- Per Minute enables you to make phone calls at just 10¢ a minute--perfect for those looking to use their phone very infrequently or for emergencies. You can also send texts at 20¢ per message (25¢ per international message), or choose a monthly package. Data is charged per use, or via a package.
Smartphone users can use any of these GoPhone plans, however, a smartphone require a data/web package to use data/web services. Pay-per-use data/web is not available on smartphone devices. Data packages for all GoPhone plan options (for mobile web access for e-mail, Facebook, Twitter, and more) include the following:
- 500 MB for $25
- 100 MB for $15
- 10 MB for $5
Data packages are good for 30 days, as long as your account balance is not expired. Standard rates apply if feature package is not renewed after 30 days.
How to Refill Your Account
For your convenience 24/7, you can add money to your account in a variety of ways and in a variety of amounts.
- With Rollover Balance, if you refill your account before your balance expires, you keep your unused balance.
- Purchase a refill card at any AT&T store and over 200,000 other retail locations in the U.S. Most refill cards will let you dial *888* to refill using the PIN number on the card.
- Use a credit/debit card and visit att.com/mygophone to refill online. You can also set up Auto Refill and Text to Refill, which enables you to refill directly from your phone.
To check on your current balance, dial*777# and press SEND to receive a text massage indicating your account balance and expiration date.
AT&T GoPhone refill cards are available in these amounts:
- $15 (30-day expiration)
- $25 (90-day expiration)
- $50 (90-day expiration)
- $60 (90-day expiration)
- $100 (1-year expiration)
Top customer reviews
If you are looking for a budge phone where you have full control over the cost then this is for you. You don't HAVE to buy a data plan, but I've found that I get by perfectly well (google account sync, periodic checking static web sites, downloading games) with the plans I mention above, because everything carries over month to month so you buy the 500MB packages when you get low and buy the 10MB packages to keep your balance "alive". All the other "fun" stuff I just do at home connected to my wifi...
1] Phone Review
This phone is like having an iPod Touch that can leave your WiFi network when necessary. It is exactly what I was looking for. I work from home, travel every 2 months, and could not justify paying $70+ a month for a phone that I'll barely use off of a wireless network. My only regret is buying this from the AT&T store when I could have gotten it a bit cheaper on Amazon.com.
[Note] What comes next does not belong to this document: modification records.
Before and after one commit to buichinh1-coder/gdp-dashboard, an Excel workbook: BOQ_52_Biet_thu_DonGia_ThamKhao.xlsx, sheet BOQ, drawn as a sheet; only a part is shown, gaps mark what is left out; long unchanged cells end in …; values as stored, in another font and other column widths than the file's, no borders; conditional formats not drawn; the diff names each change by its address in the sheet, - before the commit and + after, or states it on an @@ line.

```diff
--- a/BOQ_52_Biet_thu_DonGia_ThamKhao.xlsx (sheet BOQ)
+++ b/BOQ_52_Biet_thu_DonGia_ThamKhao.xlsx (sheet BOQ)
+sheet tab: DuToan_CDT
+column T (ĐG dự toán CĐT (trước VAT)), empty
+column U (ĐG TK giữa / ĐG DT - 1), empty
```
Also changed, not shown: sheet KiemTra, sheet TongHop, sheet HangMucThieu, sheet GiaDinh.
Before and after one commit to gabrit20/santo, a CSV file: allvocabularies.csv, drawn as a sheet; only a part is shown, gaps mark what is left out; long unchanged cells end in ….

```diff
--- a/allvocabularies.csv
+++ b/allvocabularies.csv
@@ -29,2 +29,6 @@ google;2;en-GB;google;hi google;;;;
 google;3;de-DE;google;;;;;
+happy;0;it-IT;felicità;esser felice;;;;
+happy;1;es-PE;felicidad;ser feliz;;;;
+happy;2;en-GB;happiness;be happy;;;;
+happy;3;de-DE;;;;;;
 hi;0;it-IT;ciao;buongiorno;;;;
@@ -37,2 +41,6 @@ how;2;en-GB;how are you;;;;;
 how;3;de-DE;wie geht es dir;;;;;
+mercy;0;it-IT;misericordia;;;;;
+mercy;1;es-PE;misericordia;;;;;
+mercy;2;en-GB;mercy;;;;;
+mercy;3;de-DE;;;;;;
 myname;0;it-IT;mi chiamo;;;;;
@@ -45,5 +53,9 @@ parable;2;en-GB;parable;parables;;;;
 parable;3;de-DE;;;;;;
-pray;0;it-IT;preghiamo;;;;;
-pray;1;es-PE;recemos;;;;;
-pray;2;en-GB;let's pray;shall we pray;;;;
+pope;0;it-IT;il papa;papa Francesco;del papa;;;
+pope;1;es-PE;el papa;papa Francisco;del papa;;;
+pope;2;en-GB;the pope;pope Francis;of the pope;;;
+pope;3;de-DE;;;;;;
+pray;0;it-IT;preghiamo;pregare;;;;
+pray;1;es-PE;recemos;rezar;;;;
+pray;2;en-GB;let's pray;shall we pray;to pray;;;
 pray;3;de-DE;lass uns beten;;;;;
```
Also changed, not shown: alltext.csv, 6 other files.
The graphics look great and the touch screen is very responsive. ** The screen can scratch after some use though, so I would suggest using a screen protector. I have a small 1-2cm portion of my screen that has several small scratches in it that is distracting in sunlight when there is no screen protector in place. I bought the stock screen protector from the AT&T store. It has worked well to protect the screen and diffuses the appearance of the small scratches so they cannot be seen.
The sound quality through the speaker is a bit weak but a set of headphones sounds great especially with Pandora or Audible audio books. One strange thing I've noticed though is that in a quiet room with ear bud headphones even the lowest volume setting can seem too loud. This might be related to the headphones I am using or the fact that I am near sleep and sounds that were once comfortable seem louder as I drift off. If you encounter this one a workaround is to buy headphones that have a built in volume control.
I've seen other professional reviewers state the phone is not overly attractive but I think it looks nice. The screen cleans easily and every button is where you would expect it to be on an Android phone. No phone snobs have made fun of my phone for its appearance.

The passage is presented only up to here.